What we are dealing with here is a kind of language gap. So many shows on TV right now are a mixture of comedy and drama, but because we do not yet have the word to describe this genre-mixing, genre-poaching TV—“dramedy,” I think we can all agree, is not a term up to the task—it is easier for the Emmys to pretend it does not exist. It’s as if the TV Academy were livestock traders who know mules are neither donkeys nor horses, but have decided to call all mules that are over six feet horses, and all mules under five feet donkeys, because what else are you supposed to do if you can’t call anything a mule?

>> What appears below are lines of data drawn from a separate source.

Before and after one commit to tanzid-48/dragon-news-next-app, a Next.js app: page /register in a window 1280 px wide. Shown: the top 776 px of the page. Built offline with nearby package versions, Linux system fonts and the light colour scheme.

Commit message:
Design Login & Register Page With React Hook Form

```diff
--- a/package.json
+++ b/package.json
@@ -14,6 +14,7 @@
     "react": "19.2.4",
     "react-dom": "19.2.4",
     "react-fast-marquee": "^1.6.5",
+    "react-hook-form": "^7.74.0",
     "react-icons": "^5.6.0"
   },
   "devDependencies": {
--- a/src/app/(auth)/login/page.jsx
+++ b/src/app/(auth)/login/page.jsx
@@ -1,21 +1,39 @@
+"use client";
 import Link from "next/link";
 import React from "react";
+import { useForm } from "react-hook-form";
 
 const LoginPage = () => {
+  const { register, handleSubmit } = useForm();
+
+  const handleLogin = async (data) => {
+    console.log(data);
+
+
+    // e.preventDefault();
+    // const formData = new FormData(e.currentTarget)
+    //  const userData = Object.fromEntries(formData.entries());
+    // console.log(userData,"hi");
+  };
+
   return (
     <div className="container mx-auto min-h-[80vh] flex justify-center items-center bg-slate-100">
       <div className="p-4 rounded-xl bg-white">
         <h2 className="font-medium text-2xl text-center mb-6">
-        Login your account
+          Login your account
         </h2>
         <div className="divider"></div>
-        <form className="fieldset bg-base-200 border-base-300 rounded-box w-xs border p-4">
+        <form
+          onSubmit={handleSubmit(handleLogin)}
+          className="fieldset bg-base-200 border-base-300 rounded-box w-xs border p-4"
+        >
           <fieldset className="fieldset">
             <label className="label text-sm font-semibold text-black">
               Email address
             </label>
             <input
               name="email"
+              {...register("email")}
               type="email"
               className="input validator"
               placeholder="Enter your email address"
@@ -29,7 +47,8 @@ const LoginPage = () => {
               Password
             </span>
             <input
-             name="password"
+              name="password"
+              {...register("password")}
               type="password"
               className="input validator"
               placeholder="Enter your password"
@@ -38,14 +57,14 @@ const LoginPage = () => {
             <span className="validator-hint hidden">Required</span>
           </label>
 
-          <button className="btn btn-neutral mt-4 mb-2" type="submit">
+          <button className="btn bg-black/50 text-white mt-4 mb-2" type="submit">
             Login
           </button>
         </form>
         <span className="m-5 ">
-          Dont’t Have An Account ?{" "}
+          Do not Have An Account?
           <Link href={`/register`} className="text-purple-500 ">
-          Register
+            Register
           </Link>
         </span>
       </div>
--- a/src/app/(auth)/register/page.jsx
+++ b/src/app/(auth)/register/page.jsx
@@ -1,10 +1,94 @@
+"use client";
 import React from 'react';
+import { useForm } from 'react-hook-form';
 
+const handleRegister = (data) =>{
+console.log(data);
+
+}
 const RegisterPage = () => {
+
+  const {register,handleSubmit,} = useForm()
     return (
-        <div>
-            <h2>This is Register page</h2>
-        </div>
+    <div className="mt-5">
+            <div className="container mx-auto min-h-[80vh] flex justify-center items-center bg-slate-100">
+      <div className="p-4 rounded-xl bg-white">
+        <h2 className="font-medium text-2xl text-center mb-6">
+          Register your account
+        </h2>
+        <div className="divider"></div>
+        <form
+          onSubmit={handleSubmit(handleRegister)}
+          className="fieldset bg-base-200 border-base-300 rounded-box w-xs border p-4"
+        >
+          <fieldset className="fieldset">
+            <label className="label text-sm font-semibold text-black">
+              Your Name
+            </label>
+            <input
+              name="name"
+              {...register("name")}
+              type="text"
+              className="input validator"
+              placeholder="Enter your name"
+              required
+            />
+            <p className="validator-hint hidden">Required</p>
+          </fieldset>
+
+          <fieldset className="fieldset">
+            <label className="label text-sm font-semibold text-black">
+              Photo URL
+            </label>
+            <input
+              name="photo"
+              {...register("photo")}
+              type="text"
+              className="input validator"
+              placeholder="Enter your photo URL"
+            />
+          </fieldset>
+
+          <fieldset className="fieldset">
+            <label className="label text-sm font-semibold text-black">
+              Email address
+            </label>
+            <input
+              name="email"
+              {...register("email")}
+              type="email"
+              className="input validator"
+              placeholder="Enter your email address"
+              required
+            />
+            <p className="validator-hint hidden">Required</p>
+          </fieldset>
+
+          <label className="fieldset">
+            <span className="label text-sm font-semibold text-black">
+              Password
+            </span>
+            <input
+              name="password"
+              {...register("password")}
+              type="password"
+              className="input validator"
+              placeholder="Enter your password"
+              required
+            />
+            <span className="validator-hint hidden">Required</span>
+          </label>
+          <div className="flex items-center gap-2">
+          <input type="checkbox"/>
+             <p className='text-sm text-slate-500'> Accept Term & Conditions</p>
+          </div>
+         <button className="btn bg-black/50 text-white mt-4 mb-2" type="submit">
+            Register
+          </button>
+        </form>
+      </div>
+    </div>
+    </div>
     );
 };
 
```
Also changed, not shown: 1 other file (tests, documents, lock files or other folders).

But why can’t we call a mule a mule? I’m just spit-balling here, but what if, instead of using clocks and not content to distinguish between series, the Emmys just added in a whole third category, for uncategorizable shows? I am not actually suggesting this because as far as I am concerned, the only really pressing rule change the Emmys need to make is about the length of the telecast, but a category for the uncategorizable would a) at least have the virtue of reflecting what is actually happening on television and b) annually give everyone who cares about the Emmys the gift of something else to be infuriated about.